It has been delayed indefinitely because of the pandemic.
Deborah Marion told FOX13 during a recent interview the delay makes her stomach sick.
She had been saving her nerves for the trial and whatever verdict the jury reached.
At her home North Memphis home, Marion keeps boxes of photographs of people, places and her son Lorenzen Wright.
“This is the 42,” said Marion as she holds an autographed picture of her late son.
Strangers have given her keepsakes they owned of Lorenzen.
Marion said “this autograph, hat and ticket” a neighbor gave when they found out she was living in the same community.
Marion told FOX13 she is not surprised because her son was beloved by the city of Memphis for his generosity.
“And everybody loved him,” she said. “Everybody did love him not because he was 6′11”. Everybody loved him because he was a nice person.”
July marked 10-years since Wright was found murdered in a field near Hacks Cross.
His mother eagerly awaits the trial of Billy Ray Turner, the man accused of killing her son.
Her former daughter-in-law, Sherra Robinson Wright, pleaded guilty last year to facilitation to commit murder, in other words, helping Turner allegedly to kill her ex-husband.
“Because I want to see Billy Ray,” she said. “I really want to talk to him. I want him to tell me what Sherra did. That’s what I want to know.”
FOX13 asked Marion if she was ready emotionally to hear details about her son’s murder for the first time that is bound to be part of the trial testimony and evidence.
“I’m ready for whatever they got to say,” Marion said.

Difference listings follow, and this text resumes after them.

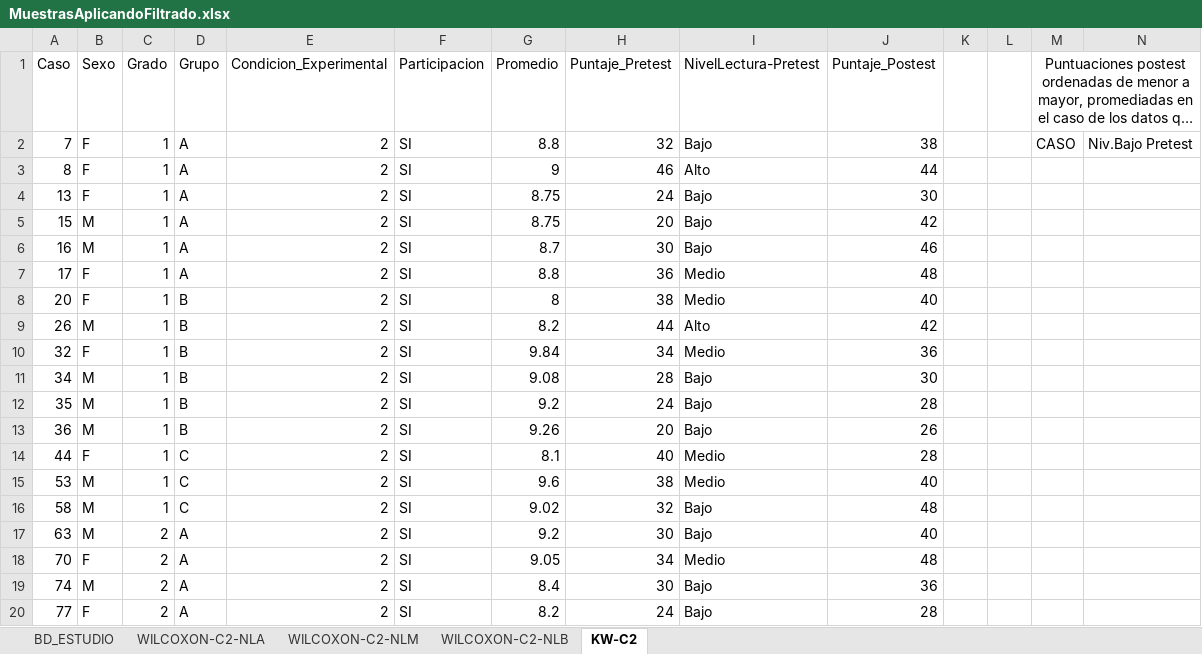
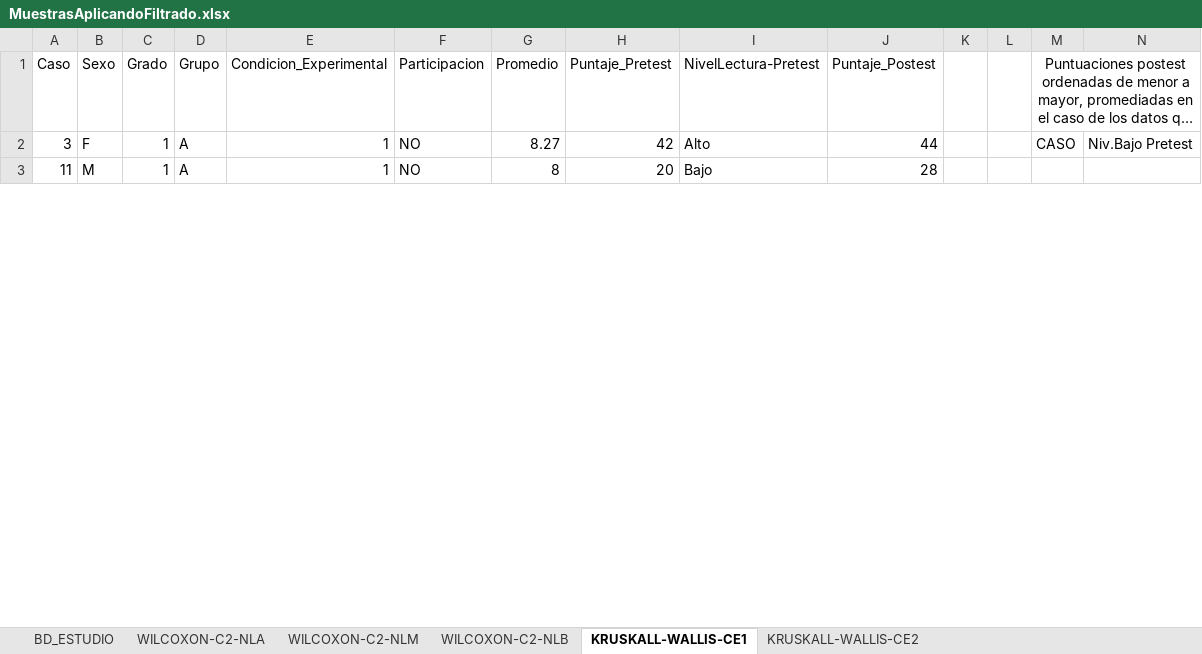
Before and after one commit to ciudadninive/pruebasWilcoxonCasoVeronica, an Excel workbook: MuestrasAplicandoFiltrado.xlsx, sheet KRUSKALL-WALLIS-CE1, drawn as a sheet; only a part is shown; long unchanged cells end in …; values as stored, in another font and other column widths than the file's, no borders; charts and pictures not drawn; removed rows and columns are numbered as before the commit, all else as after; rows hold the shown columns only; the diff covers the shown part only; the diff names each change by its address in the sheet, - before the commit and + after, or states it on an @@ line.

```diff
--- a/MuestrasAplicandoFiltrado.xlsx (sheet KRUSKALL-WALLIS-CE1)
+++ b/MuestrasAplicandoFiltrado.xlsx (sheet KRUSKALL-WALLIS-CE1)
-sheet tab: KW-C2
+sheet tab: KRUSKALL-WALLIS-CE1
+sheet tab: KRUSKALL-WALLIS-CE2
-A2 (Caso): 7
+A2 (Caso): 3
-E2 (Condicion_Experimental): 2
+E2 (Condicion_Experimental): 1
-F2 (Participacion): SI
+F2 (Participacion): NO
-G2 (Promedio): 8.8
+G2 (Promedio): 8.27
-H2 (Puntaje_Pretest): 32
+H2 (Puntaje_Pretest): 42
-I2 (NivelLectura-Pretest): Bajo
+I2 (NivelLectura-Pretest): Alto
-J2 (Puntaje_Postest): 38
+J2 (Puntaje_Postest): 44
-row 3: 8 | F | 1 | A | 2 | SI | 9 | 46 | Alto | 44
-row 4: 13 | F | 1 | A | 2 | SI | 8.75 | 24 | Bajo | 30
-A3 (Caso): 15
+A3 (Caso): 11
-E3 (Condicion_Experimental): 2
+E3 (Condicion_Experimental): 1
-F3 (Participacion): SI
+F3 (Participacion): NO
-G3 (Promedio): 8.75
+G3 (Promedio): 8
-J3 (Puntaje_Postest): 42
+J3 (Puntaje_Postest): 28
-row 6: 16 | M | 1 | A | 2 | SI | 8.7 | 30 | Bajo | 46
-row 7: 17 | F | 1 | A | 2 | SI | 8.8 | 36 | Medio | 48
-row 8: 20 | F | 1 | B | 2 | SI | 8 | 38 | Medio | 40
-row 9: 26 | M | 1 | B | 2 | SI | 8.2 | 44 | Alto | 42
-row 10: 32 | F | 1 | B | 2 | SI | 9.84 | 34 | Medio | 36
-row 11: 34 | M | 1 | B | 2 | SI | 9.08 | 28 | Bajo | 30
-row 12: 35 | M | 1 | B | 2 | SI | 9.2 | 24 | Bajo | 28
-row 13: 36 | M | 1 | B | 2 | SI | 9.26 | 20 | Bajo | 26
-row 14: 44 | F | 1 | C | 2 | SI | 8.1 | 40 | Medio | 28
-row 15: 53 | M | 1 | C | 2 | SI | 9.6 | 38 | Medio | 40
-row 16: 58 | M | 1 | C | 2 | SI | 9.02 | 32 | Bajo | 48
-row 17: 63 | M | 2 | A | 2 | SI | 9.2 | 30 | Bajo | 40
-row 18: 70 | F | 2 | A | 2 | SI | 9.05 | 34 | Medio | 48
-row 19: 74 | M | 2 | A | 2 | SI | 8.4 | 30 | Bajo | 36
-row 20: 77 | F | 2 | A | 2 | SI | 8.2 | 24 | Bajo | 28
```
Also changed, not shown: 33 added rows, 16 removed rows and 64 edited cells elsewhere in this sheet, sheet WILCOXON-C2-NLA, sheet WILCOXON-C2-NLM, sheet WILCOXON-C2-NLB, charts or pictures, 1 other file.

Her decade quest for answers won't come for several more months because Ray's murder trial, which was scheduled for Oct. 26, has been postponed because of COVID-19.
All jury trials in Shelby County Criminal Court have been put on hold because of the pandemic.

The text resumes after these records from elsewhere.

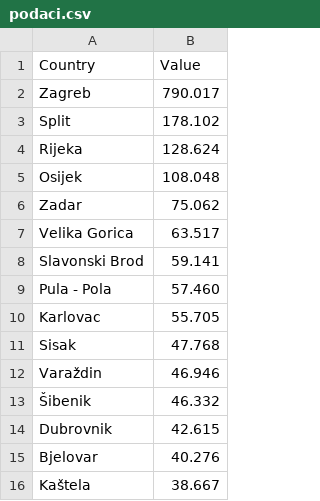
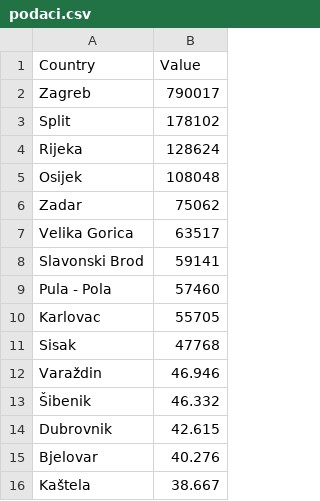
Before and after one commit to tepersic/PIS-projekt, a CSV file: podaci.csv, drawn as a sheet; only a part is shown.

Commit message:
Update podaci.csv

```diff
--- a/podaci.csv
+++ b/podaci.csv
@@ -1,12 +1,12 @@
 Country,Value
-Zagreb,790.017
-Split,178.102
-Rijeka,128.624
-Osijek,108.048
-Zadar,75.062
-Velika Gorica,63.517
-Slavonski Brod,59.141
-Pula - Pola,57.460
-Karlovac,55.705
-Sisak,47.768
+Zagreb,790017
+Split,178102
+Rijeka,128624
+Osijek,108048
+Zadar,75062
+Velika Gorica,63517
+Slavonski Brod,59141
+Pula - Pola,57460
+Karlovac,55705
+Sisak,47768
 Varaždin,46.946
```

“That is a hindrance for me,” Marion said. “I am ready to move on with this. He is just holding my life up.”
FOX13 asked Marion what does this delay of Turner’s trial mean to her.
“It is sickening to me,” she said. “It really upsets me” because she wants the trial to begin as scheduled despite the pandemic. The courts won’t allow it.”

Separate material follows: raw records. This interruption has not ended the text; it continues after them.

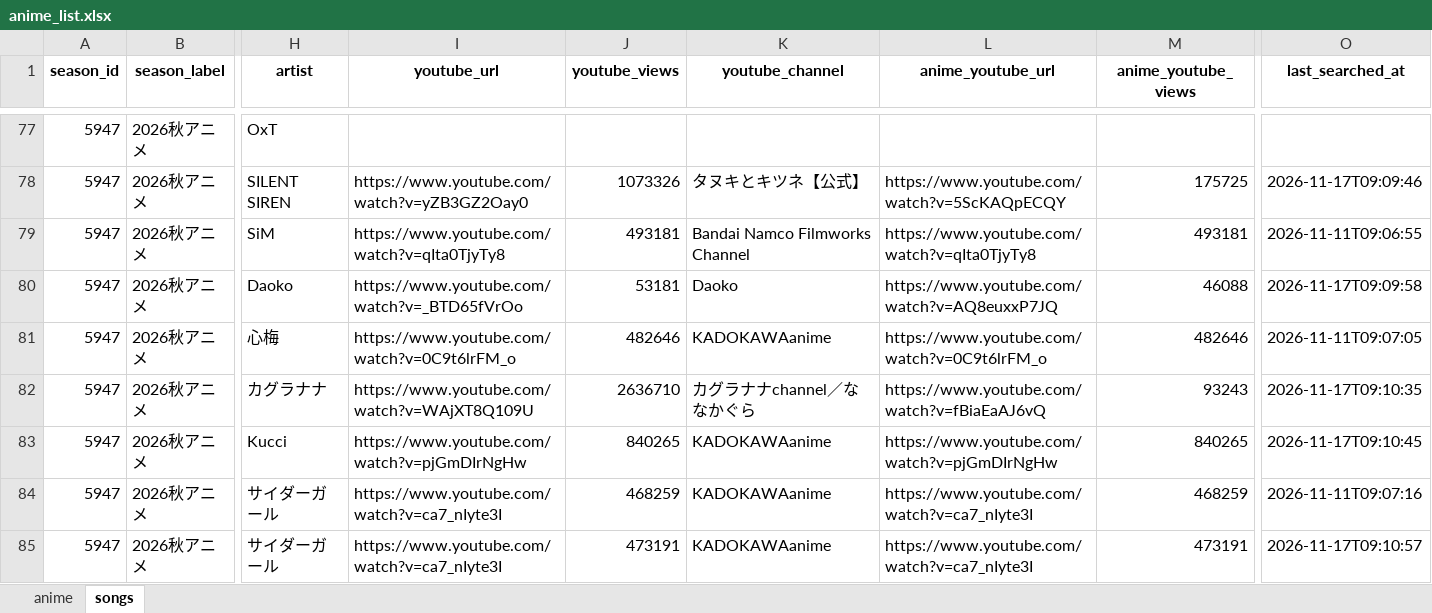
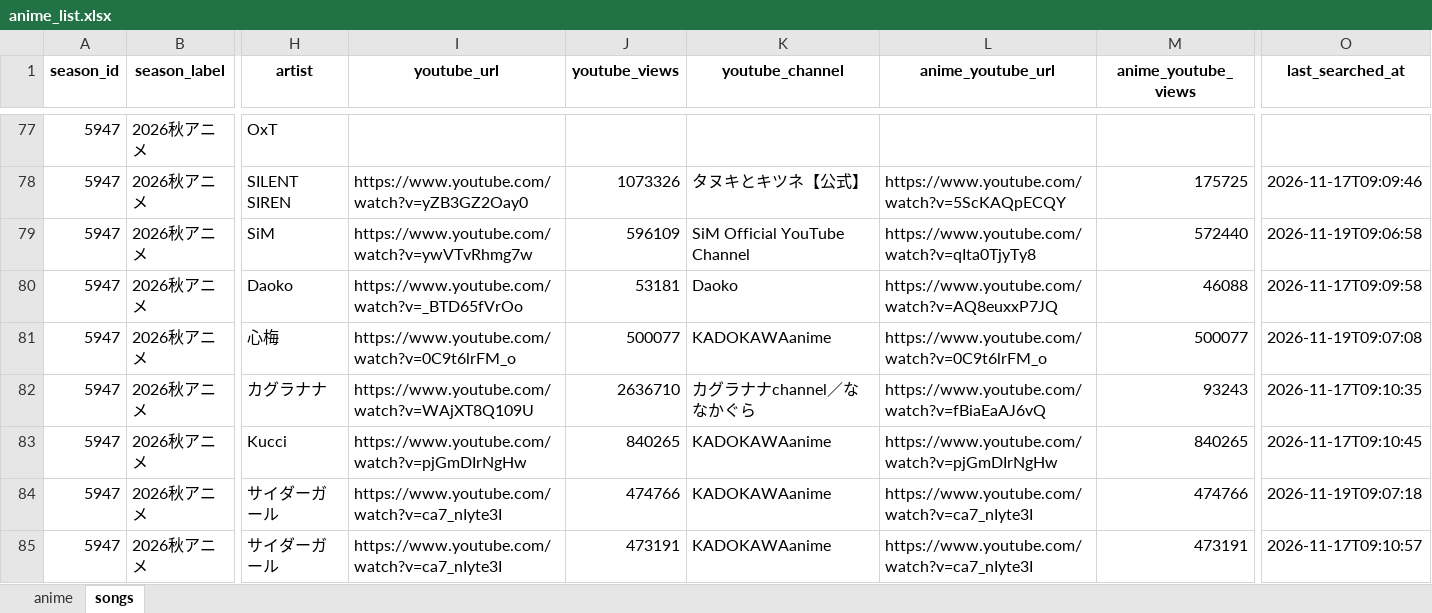
Before and after one commit to Anisong-Ranking/anime-list-updater, an Excel workbook: data/anime_list.xlsx, sheet songs, drawn as a sheet; only a part is shown, gaps mark what is left out; values as stored, in another font and other column widths than the file's, no borders; the diff covers the shown part only; the diff names each change by its address in the sheet, - before the commit and + after, or states it on an @@ line.

Commit message:
auto: anime list update (PC) 2026-11-19

```diff
--- a/data/anime_list.xlsx (sheet songs)
+++ b/data/anime_list.xlsx (sheet songs)
-I79 (youtube_url): https://www.youtube.com/watch?v=qIta0TjyTy8
+I79 (youtube_url): https://www.youtube.com/watch?v=ywVTvRhmg7w
-J79 (youtube_views): 493181
+J79 (youtube_views): 596109
-K79 (youtube_channel): Bandai Namco Filmworks Channel
+K79 (youtube_channel): SiM Official YouTube Channel
-M79 (anime_youtube_views): 493181
+M79 (anime_youtube_views): 572440
-O79 (last_searched_at): 2026-11-11T09:06:55
+O79 (last_searched_at): 2026-11-19T09:06:58
-J81 (youtube_views): 482646
+J81 (youtube_views): 500077
-M81 (anime_youtube_views): 482646
+M81 (anime_youtube_views): 500077
-O81 (last_searched_at): 2026-11-11T09:07:05
+O81 (last_searched_at): 2026-11-19T09:07:08
-J84 (youtube_views): 468259
+J84 (youtube_views): 474766
-M84 (anime_youtube_views): 468259
+M84 (anime_youtube_views): 474766
-O84 (last_searched_at): 2026-11-11T09:07:16
+O84 (last_searched_at): 2026-11-19T09:07:18
```
Also changed, not shown: 2 added rows and 170 edited cells elsewhere in this sheet, sheet anime, 5 other files.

FOX13 asked Marion if she understood that having a high profile trial, packed with media and others in the courtroom would be a potential health risk?
“Tell them to stay home,” she said. “It’s not concerning you. Stay home. Don’t come. Wait until the newspaper comes out. Watch TV that night. I am coming. That was my child. Ain ‘t nobody gonna fight for him but me.”
For Marion, to get her way, she’d have to convince a judge to throw out his order suspending jury trials that was endorsed by both defense attorneys and the District Attorney after consulting with county and federal health officials.
She will ask.
Marion was not afraid to agitate and irritate police and prosecutors until they arrested the people charged with Wright’s murder, once considered the most publicized and infamous cold cases in Memphis’ recent history.
Defense attorneys told FOX13 privately it is unlikely the judge will overturn his order because of public health concerns.
While she waits, and she has waited years before, Marion will rely on faith and the promise of justice.
“I just pray that the good Lord will keep me here,” Marion said. “So, I can continue on. I am on a journey, and the good Lord knows I’m on a journey. It’s not over. I’ve got to see this through.”
Cox Media Group